When the Chase storefront was revealed, Thorn, Epp, and a third architect, Ed Forte, whose firm rents offices in the same building as the new Chase branch, decided they couldn’t stand pat.

They resolved to find out how these design choices had been approved without the public’s input.

The first step was to reach out to the city’s Planning & Development Agency to ask why the building plans had not been submitted for public review. They also contacted the Inspectional Services Department.

When they didn’t get a response, the three took what Thorn calls the “Brooklyn Approach”: visiting the offices in person. At inspectional services, the men learned that the storefront, as it appeared in October, was not in the original plans submitted by Chase’s architectural firm, Core States.


“They were going to keep the existing facade or restore it,” Thorn said. “ISD wasn’t aware of what they built.”

The building is part of the neighborhood’s design overlay district, meaning the historic character must be maintained, along with the “existing scale, quality of the pedestrian environment (and) character of the residential neighborhood,” according to the Boston Planning & Development Agency website.

The Inspectional Services Department suspended work on the project when officials realized the scope of work had been altered. The original plans called only for a simple window replacement, which typically wouldn’t trigger a design review.

The men then went to the BPDA and asked for a public review. An employee said he’d make a call. Days went by, then weeks — and meanwhile, Epp, Thorn and Forte noticed that work had restarted over at the bank.

“We started getting nervous,” Forte said. “Like we weren’t being heard.”

So they headed for the mayor’s office — and reached out to Chase directly.

It didn’t hurt, Thorn later admitted, that he had a past connection to people working in the office of Chase CEO Jamie Dimon. Back in the 1990s, when Thorn was living in New York and working for the architecture firm Skidmore, Owings and Merrill, he had led projects for Chase in London, Japan, and New York, including a 2 million-square-foot operations building in Brooklyn.
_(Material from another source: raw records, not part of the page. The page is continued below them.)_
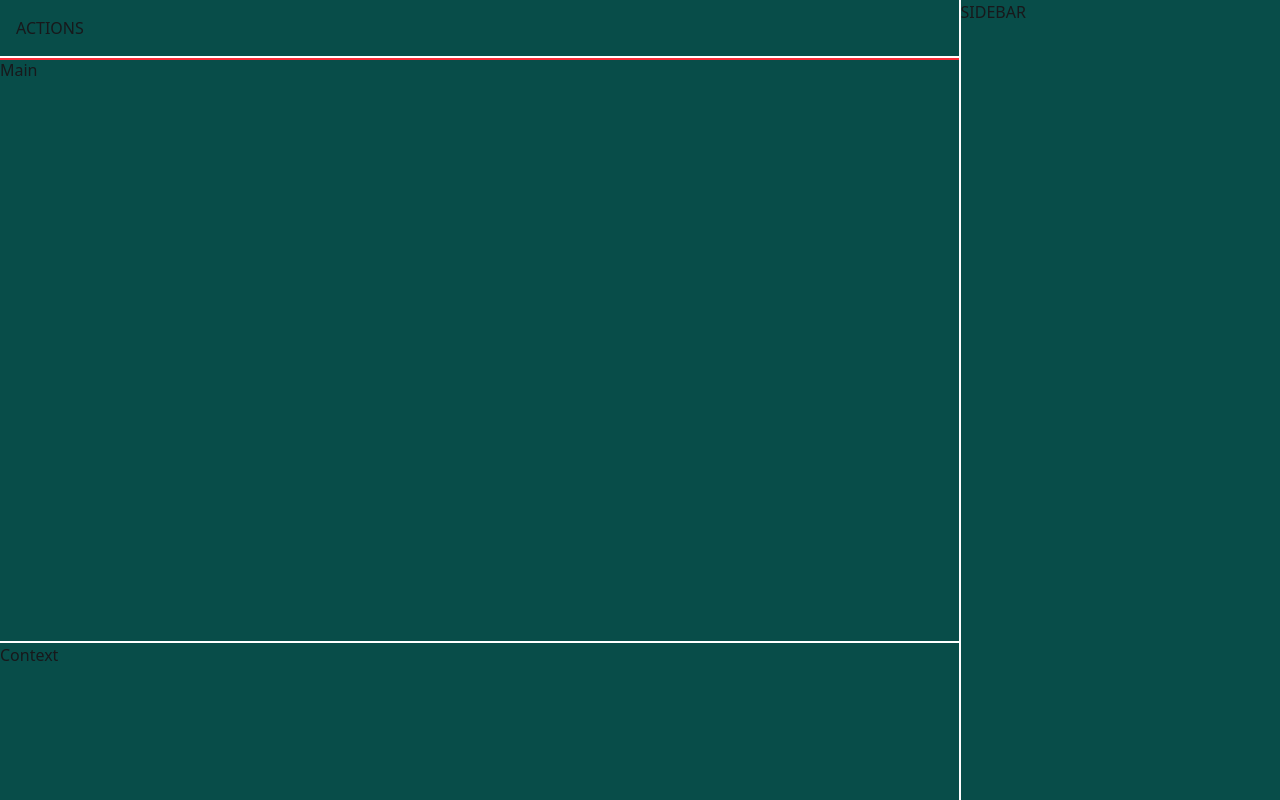
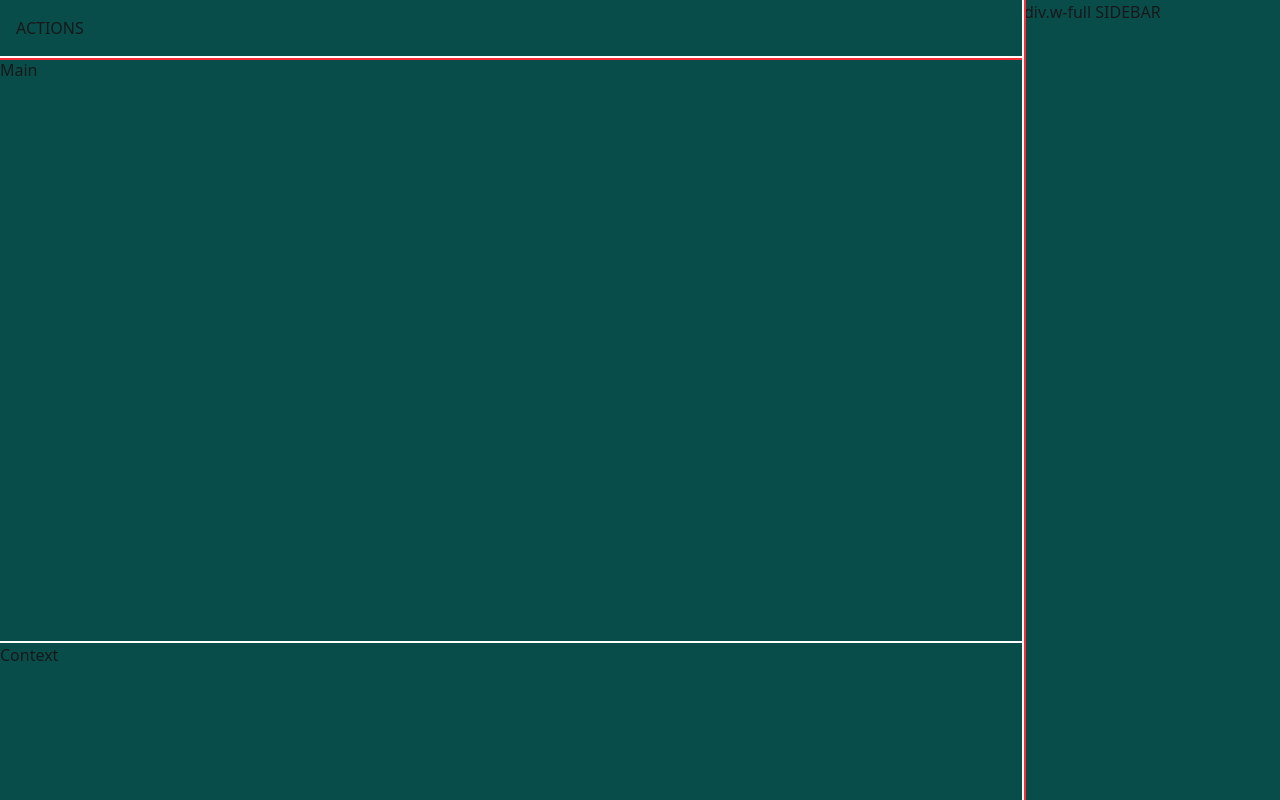
Before and after one commit to jbarzegar/ron-mod-manager, a Preact app in the folder ui/: page / in a window 1280 px wide. Built offline with nearby package versions, Linux system fonts and the light colour scheme.

Commit message:
got the resizable boxes working
It's a terrible implementation but it works 🤷

```diff
--- a/ui/src/layouts/App/index.tsx
+++ b/ui/src/layouts/App/index.tsx
@@ -1,4 +1,4 @@
-import { useSignal } from "@preact/signals";
+import { computed, useSignal } from "@preact/signals";
 import { clsx } from "clsx";
 import type { ComponentChild } from "preact";
 import { useEffect, useRef } from "preact/hooks";
@@ -62,9 +62,43 @@ const Section = (p: SectionProps) => {
 };
 
 export const AppLayout = () => {
+	const dragging = useSignal(false);
+	const width = useSignal(0);
+
+	const sectionRef = useRef<HTMLDivElement>(null);
+	const { resizeHandle } = useResize({
+		dragHandleDirection: "right",
+		draggingSignal: dragging,
+		enabled: true,
+		max: Infinity,
+		min: 300,
+		mode: "width",
+		signal: width,
+		resizeHandleClass: "border border-red-500 left-0 h-full",
+	});
+
+	useEffect(() => {
+		setTimeout(() => {
+			if (sectionRef.current) {
+				const computedS = getComputedStyle(sectionRef.current);
+				const val = computedS.width;
+				width.value = parseInt(val, 10);
+			}
+		});
+	}, [sectionRef]);
+
+	const mainViewStyle = computed((): preact.CSSProperties => {
+		if (width.value) return { flexBasis: width.value };
+		return { flex: 4 };
+	});
+
 	return (
 		<div className="h-full flex relative gap-0.5">
-			<Section className="flex flex-col w-3/4 gap-0.5">
+			<div
+				className="flex flex-col gap-0.5"
+				ref={sectionRef}
+				style={mainViewStyle.value}
+			>
 				<Section className="bg-accent-content p-4">ACTIONS</Section>
 				<Section
 					className="bg-accent-content h-4/5"
@@ -75,8 +109,11 @@ export const AppLayout = () => {
 					Main
 				</Section>
 				<Section className="flex-1/5 bg-accent-content h-1/5">Context</Section>
-			</Section>
-			<Section className="bg-accent-content w-1/4 relative">SIDEBAR</Section>
+			</div>
+			<div className="bg-accent-content flex-1 relative">
+				{resizeHandle}
+				div.w-full SIDEBAR
+			</div>
 		</div>
 	);
 };
```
Thorn never spoke directly with Dimon about the JP branch — “I don’t live in their world,” Thorn said of the CEO — but he still had contact with employees in the main office. They helped him connect with Rick Dube, who oversees real estate for Chase branches in New England.
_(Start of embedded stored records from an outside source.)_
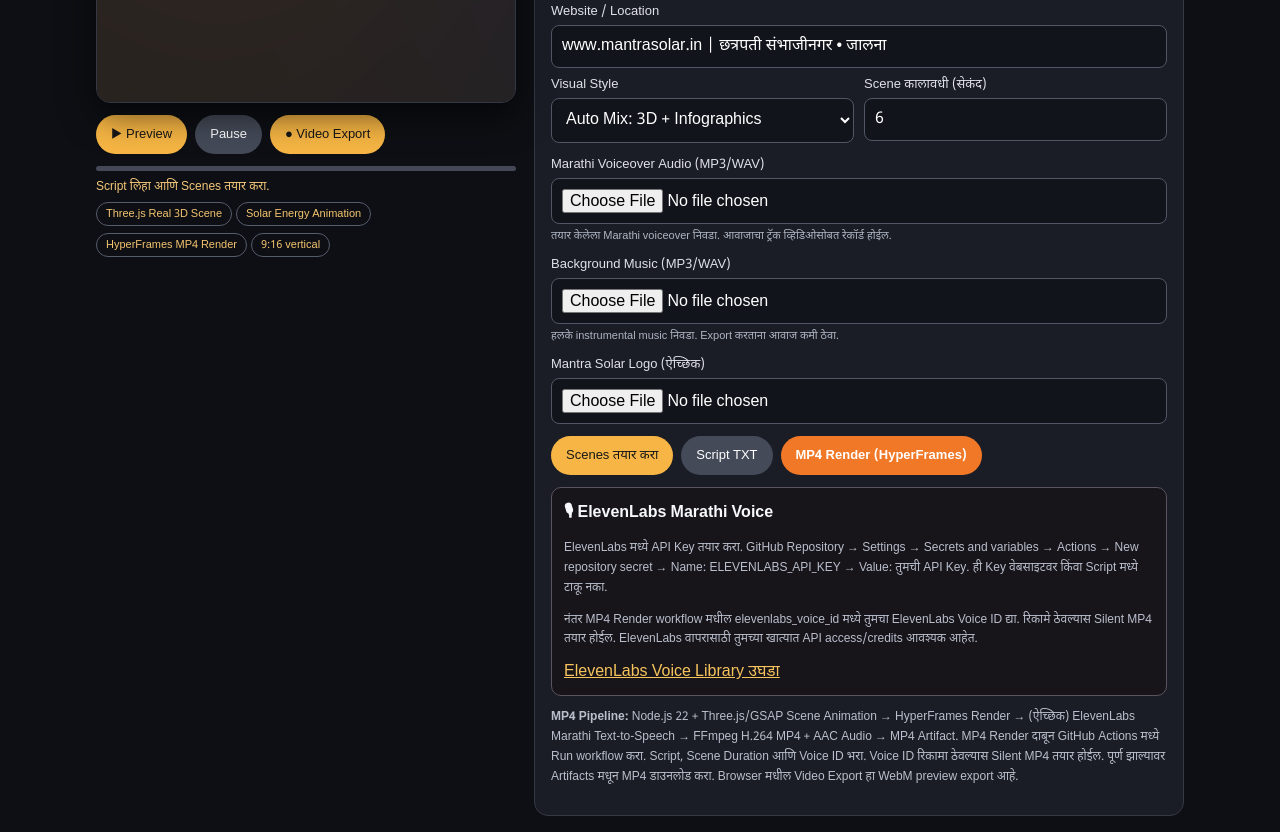
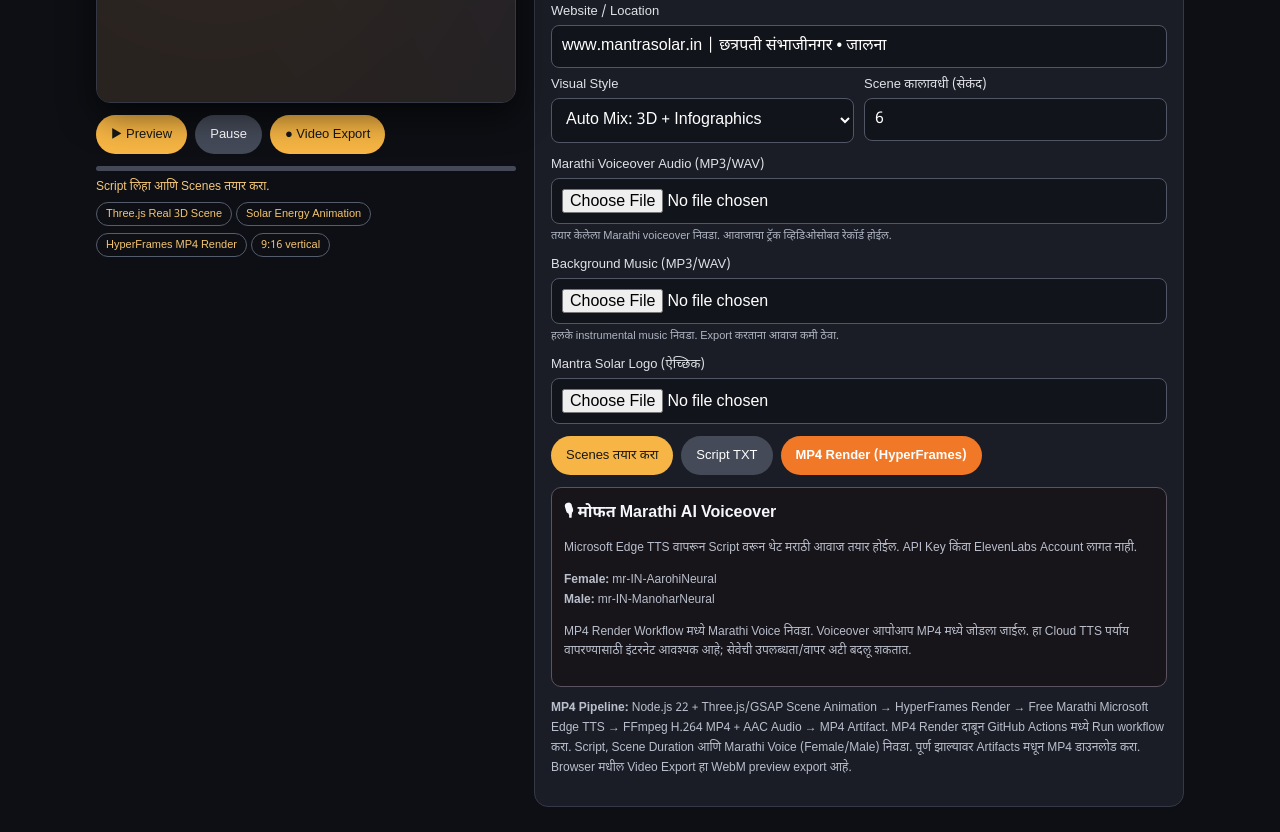
Before and after one commit to vishwajeetmarkad951-debug/Mantra-soalr, a plain HTML site: page video-studio/index.html in a window 1280 px wide. Shown: the part 712-1544 px from the top of the page. Drawn offline with nearby package versions, Linux system fonts and the light colour scheme.

Commit message:
Update video studio with free Marathi AI voice options

```diff
--- a/video-studio/index.html
+++ b/video-studio/index.html
@@ -27,8 +27,8 @@ Mantra Solar कडून मोफत कोटेशन आणि साइट
 <label>Background Music (MP3/WAV)</label><input id="music" type="file" accept="audio/*"><div class="filehint">हलके instrumental music निवडा. Export करताना आवाज कमी ठेवा.</div>
 <label>Mantra Solar Logo (ऐच्छिक)</label><input id="logo" type="file" accept="image/*">
 <div class="btns"><button id="build">Scenes तयार करा</button><button id="downloadScript" class="secondary">Script TXT</button><a href="https://github.com/vishwajeetmarkad951-debug/Mantra-soalr/actions/workflows/render-mantra-solar-mp4.yml" target="_blank" rel="noopener" style="display:inline-block;padding:11px 15px;border-radius:24px;background:#f07827;color:#fff;text-decoration:none;font-size:13px;font-weight:800">MP4 Render (HyperFrames)</a></div>
-<div class="briefbox"><b>🎙 ElevenLabs Marathi Voice</b><p class="hint">ElevenLabs मध्ये API Key तयार करा. GitHub Repository → Settings → Secrets and variables → Actions → New repository secret → Name: ELEVENLABS_API_KEY → Value: तुमची API Key. ही Key वेबसाइटवर किंवा Script मध्ये टाकू नका.</p><p class="hint">नंतर MP4 Render workflow मधील elevenlabs_voice_id मध्ये तुमचा ElevenLabs Voice ID द्या. रिकामे ठेवल्यास Silent MP4 तयार होईल. ElevenLabs वापरासाठी तुमच्या खात्यात API access/credits आवश्यक आहेत.</p><a href="https://elevenlabs.io/app/voice-library" target="_blank" rel="noopener" style="color:#f6c45d">ElevenLabs Voice Library उघडा</a></div>
-<p class="hint"><b>MP4 Pipeline:</b> Node.js 22 + Three.js/GSAP Scene Animation → HyperFrames Render → (ऐच्छिक) ElevenLabs Marathi Text-to-Speech → FFmpeg H.264 MP4 + AAC Audio → MP4 Artifact. MP4 Render दाबून GitHub Actions मध्ये Run workflow करा. Script, Scene Duration आणि Voice ID भरा. Voice ID रिकामा ठेवल्यास Silent MP4 तयार होईल. पूर्ण झाल्यावर Artifacts मधून MP4 डाउनलोड करा. Browser मधील Video Export हा WebM preview export आहे.</p>
+<div class="briefbox"><b>🎙 मोफत Marathi AI Voiceover</b><p class="hint">Microsoft Edge TTS वापरून Script वरून थेट मराठी आवाज तयार होईल. API Key किंवा ElevenLabs Account लागत नाही.</p><p class="hint"><b>Female:</b> mr-IN-AarohiNeural<br><b>Male:</b> mr-IN-ManoharNeural</p><p class="hint">MP4 Render Workflow मध्ये Marathi Voice निवडा. Voiceover आपोआप MP4 मध्ये जोडला जाईल. हा Cloud TTS पर्याय वापरण्यासाठी इंटरनेट आवश्यक आहे; सेवेची उपलब्धता/वापर अटी बदलू शकतात.</p></div>
+<p class="hint"><b>MP4 Pipeline:</b> Node.js 22 + Three.js/GSAP Scene Animation → HyperFrames Render → Free Marathi Microsoft Edge TTS → FFmpeg H.264 MP4 + AAC Audio → MP4 Artifact. MP4 Render दाबून GitHub Actions मध्ये Run workflow करा. Script, Scene Duration आणि Marathi Voice (Female/Male) निवडा. पूर्ण झाल्यावर Artifacts मधून MP4 डाउनलोड करा. Browser मधील Video Export हा WebM preview export आहे.</p>
 </section></main>
 <script>
 const c=document.getElementById('canvas'),ctx=c.getContext('2d',{alpha:true}),$=id=>document.getElementById(id);let scenes=[],duration=6,playing=false,started=0,elapsed=0,raf=0,recorder=null,recorded=[],logoImg=null;
```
Dube lives in North Andover but was born in Boston and had lived in JP until age 3.

“I still feel ties to this place,” he said.

In December, the mayor’s office helped organize a meeting between the three JP men, planning and inspection officials, and Dube. They started to chip away at a compromise, rejecting the bank’s first proposal and offering their own vision of how the storefront could be restored to its original look.
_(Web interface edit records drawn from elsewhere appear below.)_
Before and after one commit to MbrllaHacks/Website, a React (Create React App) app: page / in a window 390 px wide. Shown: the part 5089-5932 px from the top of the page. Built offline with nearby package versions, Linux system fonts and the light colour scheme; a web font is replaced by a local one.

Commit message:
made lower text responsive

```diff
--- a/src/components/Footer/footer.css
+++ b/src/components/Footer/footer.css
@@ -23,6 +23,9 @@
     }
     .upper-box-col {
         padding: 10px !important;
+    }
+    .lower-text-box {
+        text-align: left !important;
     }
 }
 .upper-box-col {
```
A few days later, a story in the local paper, the Jamaica Plain Gazette, reported the bank would comply with residents’ calls to restore the woodwork that was present in the previous facade.

The neighborhood finally got an opportunity to see the design on Jan. 30 at a meeting at the Farnsworth House in JP.

Dube told those gathered that the restoration would likely be done sometime in May.

Residents had plenty of questions for Dube.

“Will a sign be embedded into the mortar?” one woman asked.

Another man wondered whether the black awnings could be changed to a dark green to match the neighboring store. “It looks a little dreary to me,” he said.

Shelley Icaza wanted to know if Chase planned to issue a formal apology.

Dube said he would consult the bank’s communications office. “We want to erase the board and reestablish ourselves.”


As attendees began to disperse, Izca waited for her turn to have one more word with Dube. He shook her hand.

“We screwed up,” he said.